Rehab reveals boss paid €50k more than the Taoiseach
Published 18/02/2014 | 07:06
REHAB chief Angela Kerins was revealed to have an annual salary of €240,000 as well as a 6pc payment towards her pension.
The charity boss is paid €54,650 more than the Taoiseach Enda Kenny.
As part of her pay package Ms Kerins has the use of a company car on which she pays Benefit in Kind tax, the board of Rehab has revealed.
However, in a statement the group identified that the chief executive has voluntarily waived a bonus for the last four years.
The board held a special meeting of the Rehab directors yesterday and decided to make public the fact that no contribution towards private health insurance for any member of staff is made.
While Ms Kerins' salary and pay package was disclosed after the meeting, the board said that the same would be done for other senior managers in next year's accounts.

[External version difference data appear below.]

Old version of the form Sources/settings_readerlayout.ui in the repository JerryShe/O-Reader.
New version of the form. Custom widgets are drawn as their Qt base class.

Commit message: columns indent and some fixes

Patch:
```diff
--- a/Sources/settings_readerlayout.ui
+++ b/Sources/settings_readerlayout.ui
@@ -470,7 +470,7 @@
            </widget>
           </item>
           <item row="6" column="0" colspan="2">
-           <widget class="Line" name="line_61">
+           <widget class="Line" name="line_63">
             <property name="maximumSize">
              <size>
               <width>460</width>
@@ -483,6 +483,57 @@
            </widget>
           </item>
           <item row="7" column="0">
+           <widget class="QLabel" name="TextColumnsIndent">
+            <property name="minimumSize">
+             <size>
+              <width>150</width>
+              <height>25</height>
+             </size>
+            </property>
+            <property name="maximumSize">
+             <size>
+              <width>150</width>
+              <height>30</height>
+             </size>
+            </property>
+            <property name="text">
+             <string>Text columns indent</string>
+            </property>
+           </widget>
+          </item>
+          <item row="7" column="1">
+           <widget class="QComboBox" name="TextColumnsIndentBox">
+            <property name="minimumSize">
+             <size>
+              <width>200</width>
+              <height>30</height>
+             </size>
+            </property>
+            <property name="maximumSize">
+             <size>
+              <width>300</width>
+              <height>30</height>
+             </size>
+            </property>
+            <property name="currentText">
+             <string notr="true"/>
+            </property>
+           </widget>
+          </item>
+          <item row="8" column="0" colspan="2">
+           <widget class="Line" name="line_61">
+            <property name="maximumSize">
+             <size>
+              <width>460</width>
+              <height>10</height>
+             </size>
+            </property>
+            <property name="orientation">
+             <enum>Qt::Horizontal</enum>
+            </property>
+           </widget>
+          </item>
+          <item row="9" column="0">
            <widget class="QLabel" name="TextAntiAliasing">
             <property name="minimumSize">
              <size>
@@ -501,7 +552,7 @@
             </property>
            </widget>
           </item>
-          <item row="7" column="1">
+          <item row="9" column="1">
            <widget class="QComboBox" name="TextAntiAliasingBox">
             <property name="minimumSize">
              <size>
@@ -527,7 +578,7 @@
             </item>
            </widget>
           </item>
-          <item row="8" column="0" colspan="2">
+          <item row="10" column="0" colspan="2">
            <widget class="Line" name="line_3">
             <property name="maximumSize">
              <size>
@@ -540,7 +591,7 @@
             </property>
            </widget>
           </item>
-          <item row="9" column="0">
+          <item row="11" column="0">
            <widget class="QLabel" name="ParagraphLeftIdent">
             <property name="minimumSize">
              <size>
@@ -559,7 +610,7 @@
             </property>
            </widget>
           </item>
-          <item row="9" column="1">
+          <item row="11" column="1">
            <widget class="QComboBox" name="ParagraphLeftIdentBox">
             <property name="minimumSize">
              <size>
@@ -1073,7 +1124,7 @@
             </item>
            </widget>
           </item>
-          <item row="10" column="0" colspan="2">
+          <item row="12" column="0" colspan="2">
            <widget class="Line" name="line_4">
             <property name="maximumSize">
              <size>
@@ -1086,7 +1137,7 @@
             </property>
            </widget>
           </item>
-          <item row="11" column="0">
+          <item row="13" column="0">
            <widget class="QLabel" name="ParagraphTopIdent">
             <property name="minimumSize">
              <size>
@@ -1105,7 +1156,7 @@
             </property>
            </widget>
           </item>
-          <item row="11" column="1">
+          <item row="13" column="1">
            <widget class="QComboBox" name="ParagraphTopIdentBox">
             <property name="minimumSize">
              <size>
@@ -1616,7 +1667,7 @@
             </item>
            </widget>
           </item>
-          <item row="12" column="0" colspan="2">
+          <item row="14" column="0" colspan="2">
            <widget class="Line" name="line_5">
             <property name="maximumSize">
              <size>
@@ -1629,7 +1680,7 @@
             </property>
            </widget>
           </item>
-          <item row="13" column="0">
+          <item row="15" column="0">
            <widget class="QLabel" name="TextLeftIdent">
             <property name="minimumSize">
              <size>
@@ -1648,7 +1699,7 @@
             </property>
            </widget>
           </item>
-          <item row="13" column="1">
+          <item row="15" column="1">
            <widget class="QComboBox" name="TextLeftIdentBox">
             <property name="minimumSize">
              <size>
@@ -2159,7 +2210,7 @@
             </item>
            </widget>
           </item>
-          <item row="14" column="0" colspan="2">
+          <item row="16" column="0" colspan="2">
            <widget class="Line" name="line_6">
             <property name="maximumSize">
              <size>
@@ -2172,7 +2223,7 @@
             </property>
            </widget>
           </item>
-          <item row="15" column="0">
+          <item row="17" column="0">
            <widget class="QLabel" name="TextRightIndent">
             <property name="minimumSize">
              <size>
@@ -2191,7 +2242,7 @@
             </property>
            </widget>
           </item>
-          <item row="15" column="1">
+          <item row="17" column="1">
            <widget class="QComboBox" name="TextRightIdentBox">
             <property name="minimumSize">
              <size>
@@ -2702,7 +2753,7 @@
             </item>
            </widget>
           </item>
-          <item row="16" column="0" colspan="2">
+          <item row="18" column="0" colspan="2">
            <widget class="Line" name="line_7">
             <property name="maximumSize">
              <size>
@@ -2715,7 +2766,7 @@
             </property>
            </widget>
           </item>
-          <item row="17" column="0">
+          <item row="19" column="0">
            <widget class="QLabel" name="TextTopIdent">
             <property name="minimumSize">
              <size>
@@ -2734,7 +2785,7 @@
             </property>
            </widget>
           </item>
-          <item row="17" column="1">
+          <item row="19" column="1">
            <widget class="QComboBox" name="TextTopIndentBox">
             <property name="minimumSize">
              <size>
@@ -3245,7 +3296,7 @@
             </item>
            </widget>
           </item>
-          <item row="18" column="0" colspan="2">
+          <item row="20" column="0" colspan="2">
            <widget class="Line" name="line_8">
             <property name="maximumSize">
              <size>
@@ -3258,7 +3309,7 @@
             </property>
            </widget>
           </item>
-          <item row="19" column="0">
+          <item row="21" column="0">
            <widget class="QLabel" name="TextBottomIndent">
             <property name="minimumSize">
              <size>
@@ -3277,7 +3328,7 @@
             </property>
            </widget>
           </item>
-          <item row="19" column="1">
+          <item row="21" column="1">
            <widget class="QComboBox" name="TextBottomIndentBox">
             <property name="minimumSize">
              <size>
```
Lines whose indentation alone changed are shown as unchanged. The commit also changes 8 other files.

The group receives more than €82m a year from the HSE |and other State agencies |and has a turnover of |approximately €200m from its overseas and Irish operations.
The board meeting arose after Ms Kerins came under pressure to disclose her payment package following calls from Taoiseach Enda Kenny and Health Minister James |Reilly.
In yesterday's statement, the board listed a number of reasons why it had been reluctant to publish the details of Ms Kerins’ salary.
“Firstly Rehab continuously competes for business at home and abroad with a range of private companies which do not have to disclose such information,” the board said in a statement.
“Secondly, we wanted to receive up-to-date advice from our legal and remuneration advisors, and thirdly, we are also acutely conscious of our duty to all of our employees under privacy law and the Data Protection Acts 1998 and 2003.”
Fundraising Ireland described Ms Kerins' salary as “out of touch with the realities in the overwhelming majority of not-for-profit organisations in Ireland”.
Anne Hanniffy, CEO of Fundraising Ireland, said the “speculation and mistrust that has surrounded this issue for years has certainly caused damage to the charity sector and to the people who are so reliant on their work and support”.
Rehab is to be asked to appear before the Public Accounts Committee in the future to discuss its State-contracted work.